Each of those directors will oversee a different facet of the sign installation.
Among the first to go up in the coming months: a gateway sign into the Valley at Nine Mile Hill along U.S. Highway 12; pedestrian informational kiosks in Dayton and downtown Walla Walla; wine district entrance signs in the west, east, south and Oregon neighborhoods; and parking signs throughout the city.
The signs will all generally integrate a historic look, the colors of the seasons and a metal arc representing the hills of the Valley.
The winery signs will also work in conjunction with the annual winery guide and a mobile wine tour, Wollmuth said.
The vision for the overall project is to provide signage that will help direct movement for visitors from Dayton to Milton-Freewater and everywhere in between.
“The driver for this is that research shows that people will spend more time and money” when they can discover different things to see and do, Wollmuth said.
Helping to identify winery clusters in various parts of the Valley is a huge part of that.
For downtown Walla Walla, the goal is to help people better locate parking.
With the main roadways marked already in two-hour zones the focus becomes locating the public lots.

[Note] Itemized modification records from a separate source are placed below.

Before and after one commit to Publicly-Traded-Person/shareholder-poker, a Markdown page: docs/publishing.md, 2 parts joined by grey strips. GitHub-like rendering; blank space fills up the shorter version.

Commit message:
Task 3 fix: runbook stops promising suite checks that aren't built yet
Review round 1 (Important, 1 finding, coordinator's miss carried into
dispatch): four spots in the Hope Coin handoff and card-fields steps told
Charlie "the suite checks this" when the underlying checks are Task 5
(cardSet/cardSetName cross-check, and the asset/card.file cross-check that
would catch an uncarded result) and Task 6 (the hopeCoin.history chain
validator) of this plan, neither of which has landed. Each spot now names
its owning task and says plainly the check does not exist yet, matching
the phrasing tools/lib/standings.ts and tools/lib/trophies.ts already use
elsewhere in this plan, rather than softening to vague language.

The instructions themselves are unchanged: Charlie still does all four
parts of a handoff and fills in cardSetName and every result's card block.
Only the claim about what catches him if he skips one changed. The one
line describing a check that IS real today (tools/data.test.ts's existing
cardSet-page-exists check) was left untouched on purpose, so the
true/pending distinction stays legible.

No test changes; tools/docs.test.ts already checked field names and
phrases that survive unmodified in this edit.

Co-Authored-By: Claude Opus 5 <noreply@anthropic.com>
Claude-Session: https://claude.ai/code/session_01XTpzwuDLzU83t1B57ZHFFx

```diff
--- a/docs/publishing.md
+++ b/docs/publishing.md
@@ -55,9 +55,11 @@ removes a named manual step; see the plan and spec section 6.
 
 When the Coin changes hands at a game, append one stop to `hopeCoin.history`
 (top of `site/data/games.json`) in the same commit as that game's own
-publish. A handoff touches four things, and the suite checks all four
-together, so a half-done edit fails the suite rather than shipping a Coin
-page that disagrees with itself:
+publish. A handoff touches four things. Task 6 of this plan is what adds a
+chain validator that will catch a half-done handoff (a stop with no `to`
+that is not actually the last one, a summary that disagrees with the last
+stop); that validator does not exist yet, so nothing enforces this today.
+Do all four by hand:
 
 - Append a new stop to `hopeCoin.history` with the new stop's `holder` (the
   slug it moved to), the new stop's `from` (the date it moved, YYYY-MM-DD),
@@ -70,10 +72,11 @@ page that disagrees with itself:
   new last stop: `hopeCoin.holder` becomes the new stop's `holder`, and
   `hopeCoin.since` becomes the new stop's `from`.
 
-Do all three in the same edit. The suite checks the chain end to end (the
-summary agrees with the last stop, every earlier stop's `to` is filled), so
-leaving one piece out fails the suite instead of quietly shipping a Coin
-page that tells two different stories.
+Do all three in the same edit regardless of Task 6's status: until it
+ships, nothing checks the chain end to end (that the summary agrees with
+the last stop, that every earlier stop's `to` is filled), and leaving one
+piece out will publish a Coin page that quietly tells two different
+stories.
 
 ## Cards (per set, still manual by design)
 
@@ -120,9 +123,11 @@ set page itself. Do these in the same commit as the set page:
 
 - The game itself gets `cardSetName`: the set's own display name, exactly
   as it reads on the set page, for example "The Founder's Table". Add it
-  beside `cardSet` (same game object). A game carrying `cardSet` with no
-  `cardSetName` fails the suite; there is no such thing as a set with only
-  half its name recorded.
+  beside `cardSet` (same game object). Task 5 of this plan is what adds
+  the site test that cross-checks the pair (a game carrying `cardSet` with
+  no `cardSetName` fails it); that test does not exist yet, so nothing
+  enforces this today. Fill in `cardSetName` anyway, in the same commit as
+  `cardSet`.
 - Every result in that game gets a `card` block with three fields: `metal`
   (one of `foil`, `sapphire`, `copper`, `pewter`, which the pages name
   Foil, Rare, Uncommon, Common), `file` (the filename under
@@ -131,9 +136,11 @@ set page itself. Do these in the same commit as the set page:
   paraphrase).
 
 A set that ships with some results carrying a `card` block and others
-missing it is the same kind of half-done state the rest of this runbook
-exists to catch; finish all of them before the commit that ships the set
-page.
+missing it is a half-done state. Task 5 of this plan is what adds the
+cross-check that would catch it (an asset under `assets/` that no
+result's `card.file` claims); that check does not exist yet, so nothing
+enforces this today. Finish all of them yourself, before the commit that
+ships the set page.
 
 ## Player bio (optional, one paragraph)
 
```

As with Dayton, downtown Walla Walla will also have an informational kiosk showing visitors what’s around them.
The signs will be made Quality Signs of Kennewick, the most local business the committee said it could find that specializes in these types of signs.
Discussions about increasing signage run back to at least 2008, Wollmuth said.
With Walla Walla’s tourism agency leading the way, stakeholders began putting together input in a series of meetings.
Pennsylvania consulting firm Merje was brought on board to assess the needs for signage and make recommendations about how to get there.
That body of work, which also included help with design and potential placement of the signs, was completed in 2011. But by then the momentum slowed because of the economic downturn.
The first two phases alone — feasibility study and sign design — cost $130,000.
Twenty-seven different organizations and agencies helped pay for it. The largest contribution initially came from the Donald & Virginia Sherwood Trust at $44,000.
For the construction phase, the committee has collected $166,000. Other proposed contributions total $515,000. The budget for the overall work was estimated by Merje at about $1.5 million.
The committee expects to continue raising funds and installing signs in the next several years as funding is worked long-term into local budgets.
Similarly, the integration of the sign plan is one that will come in waves.
A maintenance plan sets aside 10 percent of each contribution for ongoing care. The signs should have a life span of 15 to 20 years on their own. But should they be vandalized or otherwise damaged a budget should be in place to care for them.
Separate from funding, which has been the biggest hurdle in the implementation, the work has been an intensive collaboration among an estimated 40 different stakeholder groups. Representatives from banks to hospitals to the area colleges have had seats at the table.
But a good portion of the work has been meeting codes and guidelines across two states, three counties, and at least five cities.
“Getting the governments to agree was amazingly easy,” Agostini said. “The dilemma was the funding.”